Product: PDP Afterglow Universal Wireless Headset
By my tastes, PDP’s Afterglow headset is a bit too flashy. They’re literally flashy as the earcups and headband are made of transparent plastic, and are lit with colored LED lighting. Even the extendable boom mic has a LED light built into it, with its color indicating mute status and more. The outer hard, transparent headband stands away from the inner suspension headband by quite a bit, making it look like a big halo around your head. For my tastes, it stands out too far. But, if you’re fine with (or even enjoy) your head looking big and glowing as you play games, you’ll dig their showy design.
The Afterglow fits pretty comfortably on my head, though the tension of the inner, soft suspension band could stand to be a bit more relaxed. The earcups are sufficiently soft, and the whole kit is pretty light. I had no problem wearing these for three hours or more in testing.
The Afterglow headset works out to be a ‘universal’ solution by way of its USB transmitter. When plugged into a PC or MAC, it works as an audio device, instantly transmitting wireless audio to the headset. A cable that runs from the bottom of the transmitter has a standard 1/8″ jack can be plugged into several other devices to send audio wirelessly. For most consoles you’ll see the included RCA stereo piggyback cables, which grab the audio from your console before it’s passed along to whatever device it’s plugged into.
For those using a Nintendo Wii or an older system, like a PlayStation 2, the RCA stereo piggyback cables work nicely, plugging right into the A/V cable of the system. It’s also quite easy to connect the RCA cables (or the 1/8″ jack) to your television’s audio output, which lets everything coming into your television come through the transmitter and into the headset.
Things are a bit more complicated if you’re using a TV that does not have audio outputs, or are working in an HDMI-only situation with the Xbox 360 or PS3. You can try to simultaneously use both the A/V and HDMI cables on your console, though you might have to do some audio routing trickery to get it working. If you have an older Xbox 360, you can get the Xbox 360 Audio Adapter, which features stereo RCA outputs. This works perfectly fine alongside an HDMI video connection.
Finally, for portable devices, you can directly connect the included 1/8″ jack cable to the device and a port on the headset, essentially making them powered headphones.
As soon as the transmitter receives power (via USB), pairing is automatic and instant.

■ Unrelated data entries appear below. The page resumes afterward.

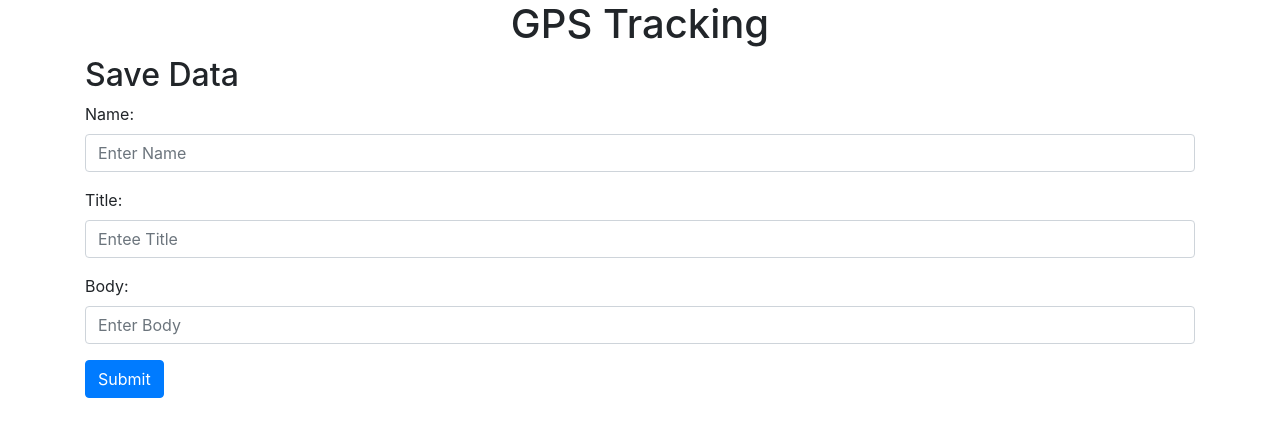
After one commit to tja1293/Job_Search_Website, a PHP site: template Views/news/register.php in a window 1280 px wide. The commit adds this page. Shown: the top 437 px of the page. Run offline with PHP 8.4, Linux system fonts and the light colour scheme; the template is opened without the code that fills it, so the values that code supplies are empty.

Commit message:
creating controller and functions and forms pages to be able to add to the database

```diff
--- a/Config/Routes.php
+++ b/Config/Routes.php
@@ -96,6 +96,9 @@ $routes->get('reviews', [News::class, 'index']);
 $routes->get('pages', [Pages::class, 'index']);
 $routes->get('(:segment)', [Pages::class, 'view']);
 
+
+$routes->get('register', [Reviews::class, 'register']);
+
 //------------------------------------------------------------------------------------------------------
 
 
--- a/Models/NewsModel.php
+++ b/Models/NewsModel.php
@@ -21,5 +21,4 @@ class NewsModel extends Model
 
         return $this->where(['slug' => $slug])->first();
     }
-
 }
--- a/Views/jobs/homepage-new.php
+++ b/Views/jobs/homepage-new.php
@@ -1,4 +1,4 @@
-<script src="<?=base_url('js/newTestFunction.js')?>"></script>
+<!--<script src="<?//=base_url('js/newTestFunction.js')?>"></script>-->
 <script src="https://ajax.googleapis.com/ajax/libs/jquery/3.6.0/jquery.min.js"></script>
 
 <br />
@@ -176,7 +176,7 @@
 						 </a>
 					  </div>
 					</div>
-				  </div>a
+				  </div>
 				</div>
 			  </div>
 			</div>
--- /dev/null
+++ b/Views/news/register.php
@@ -0,0 +1,74 @@
+<!DOCTYPE html>
+<html lang="en">
+<head>
+  <title>Register</title>
+  <meta charset="utf-8">
+  <meta name="viewport" content="width=device-width, initial-scale=1">
+  <link rel="stylesheet" href="https://maxcdn.bootstrapcdn.com/bootstrap/4.3.1/css/bootstrap.min.css">
+  <script src="https://ajax.googleapis.com/ajax/libs/jquery/3.3.1/jquery.min.js"></script>
+  <script src="https://cdnjs.cloudflare.com/ajax/libs/popper.js/1.14.7/umd/popper.min.js"></script>
+  <script src="https://maxcdn.bootstrapcdn.com/bootstrap/4.3.1/js/bootstrap.min.js"></script>
+</head>
+<body>
+<div class="container">
+<h1 align="center">GPS Tracking</h1>
+  <h2>Save Data</h2>
+	<div class="alert alert-success alert-dismissible" id="success" style="display:none;">
+	  <a href="#" class="close" data-dismiss="alert" aria-label="close">×</a>
+	</div>
+	<div class="form-group">
+      <label for="email">Name:</label>
+      <input type="text" class="form-control" id="name" placeholder="Enter Name" name="name">
+    </div>
+	<div class="form-group">
+      <label for="email">Title:</label>
+      <input type="text" class="form-control" id="title" placeholder="Entee Title" name="title">
+    </div>
+	<div class="form-group">
+      <label for="email">Body:</label>
+      <input type="text" class="form-control" id="body" placeholder="Enter Body" name="body">
+    </div>
+    <button type="submit" class="btn btn-primary" id="butsave">Submit</button>
+</div>
+<script>
+$(document).ready(function() {
+	$('#butsave').on('click', function() {
+		var name = $('#name').val();
+		var title = $('#title').val();
+		var body = $('#body').val();
+
+		if(name!="" && title!="" && body!=""){
+			$("#butsave").attr("disabled", "disabled");
+			$.ajax({
+				url: "<?php echo base_url("News/savedata");?>",
+				type: "POST",
+				data: {
+					type: 1,
+					name: name,
+					title: title,
+					body: body
+				},
+				cache: false,
+				success: function(dataResult){
+					var dataResult = JSON.parse(dataResult);
+					if(dataResult.statusCode==200){
+						$("#butsave").removeAttr("disabled");
+						$('#fupForm').find('input:text').val('');
+						$("#success").show();
+						$('#success').html('Data added successfully !');
+					}
+					else if(dataResult.statusCode==201){
+					   alert("Error occured !");
+					}
+
+				}
+			});
+		}
+		else{
+			alert('Please fill all the field !');
+		}
+	});
+});
+</script>
+</body>
+</html>
```
Also changed, not shown: Controllers/News.php (+6 -3 lines), Controllers/Reviews.php (+20 -27 lines), Models/ReviewsModel.php (+6 -18 lines), Views/news/create.php (+6 -5 lines).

The Afterglow sounds great. I put this set through its paces with several games on both PS3 and Xbox 360 and came away surprised at how good they sound. The 50mm drivers put forth a clear, full range sound. There’s a really great low-end response that never sounds pushed or distorted. It’s a bit odd to have a more sophisticated sound coming out of a headset that glows.

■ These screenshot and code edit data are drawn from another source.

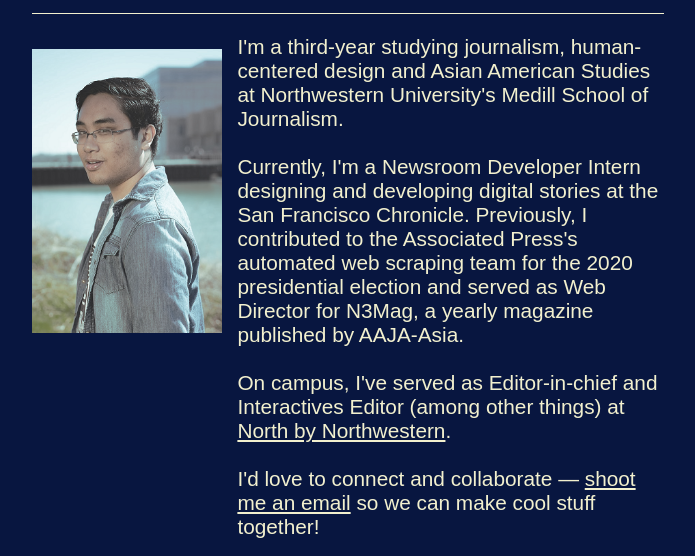
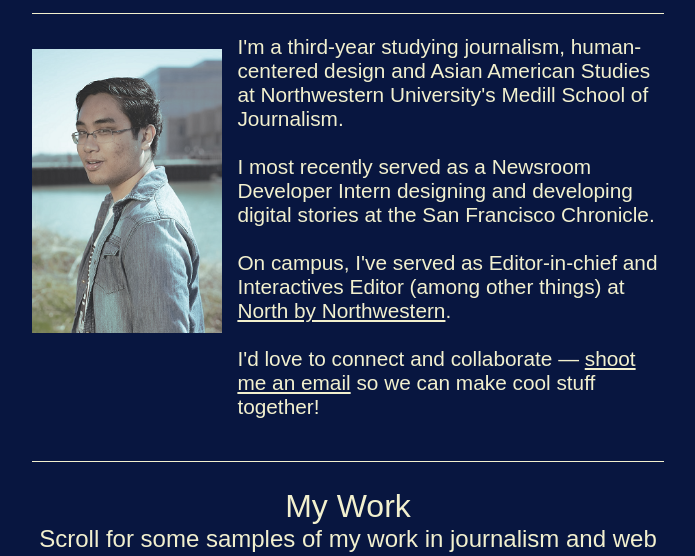
Before and after one commit to dmdeloso/dmd-portfolio, a plain HTML site: page index.html in a window 1280 px wide. Shown: the part 239-795 px from the top of the page, without its empty margins (292-987 px from the left). Drawn offline with Linux system fonts and the light colour scheme; a web font is replaced by a local one.

Commit message:
update bio

```diff
--- a/index.html
+++ b/index.html
@@ -40,7 +40,7 @@
         </ul>
     </header>
         <div class="site-bio"><img src="profilepic-rect.png" alt="Photo of David Deloso" class="profile-pic-rect"> <img class="profile-pic-square" src="profilepic-square.png" alt="Photo of David Deloso">
-        <p class="bio-text">I'm a third-year studying journalism, human-centered design and Asian American Studies at Northwestern University's Medill School of Journalism.<br><br>Currently, I'm a Newsroom Developer Intern designing and developing digital stories at the San Francisco Chronicle. Previously, I contributed to the Associated Press's automated web scraping team for the 2020 presidential election and served as Web Director for N3Mag, a yearly magazine published by AAJA-Asia.<br><br>On campus, I've served as Editor-in-chief and Interactives Editor (among other things) at <a href="https://northbynorthwestern.com/" target="_blank">North by Northwestern</a>.
+        <p class="bio-text">I'm a third-year studying journalism, human-centered design and Asian American Studies at Northwestern University's Medill School of Journalism.<br><br>I most recently served as a Newsroom Developer Intern designing and developing digital stories at the San Francisco Chronicle.<br><br>On campus, I've served as Editor-in-chief and Interactives Editor (among other things) at <a href="https://northbynorthwestern.com/" target="_blank">North by Northwestern</a>.
 
           <!-- Previous positions at NBN include <strong>Editor-in-chief, Entertainment Editor</strong> and <strong>Social Media Manager.</strong> -->
 
```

A quick couple of test recordings on phone and PC showed that the boom mic does a proper job of picking up the vocal range, and that the noise canceling feature is doing its job.
The right earcup end features a large logo’d power button that doubles as a mute button. On the left side you’ll find a volume dial and a game/voice mix dial. Below that is a cable jack to connect the headset to an Xbox 360 controller for voice chat. The headset is charged via the included mini-USB cable, and PDP claims 10 hours of use on a single charge.
A sound mode button lets you flip through three settings: one for pure audio, another for a more immersive sound, and a bass boost mode. I found that I liked the natural setting the best, though there’s nothing wrong with the other two.
The only issue I had with the headset was a couple of instances of having the volume drop out after changing the volume dial’s setting. By turning it completely down and up the issue was resolved both times.
Unless you like looking like you’re wearing a lost prop from Tron, you may not dig its design, but the key thing to get from this review is that PDP’s Afterglow headset sounds pretty good, and does so at a reasonable price for a wireless set (MSRP $89.99).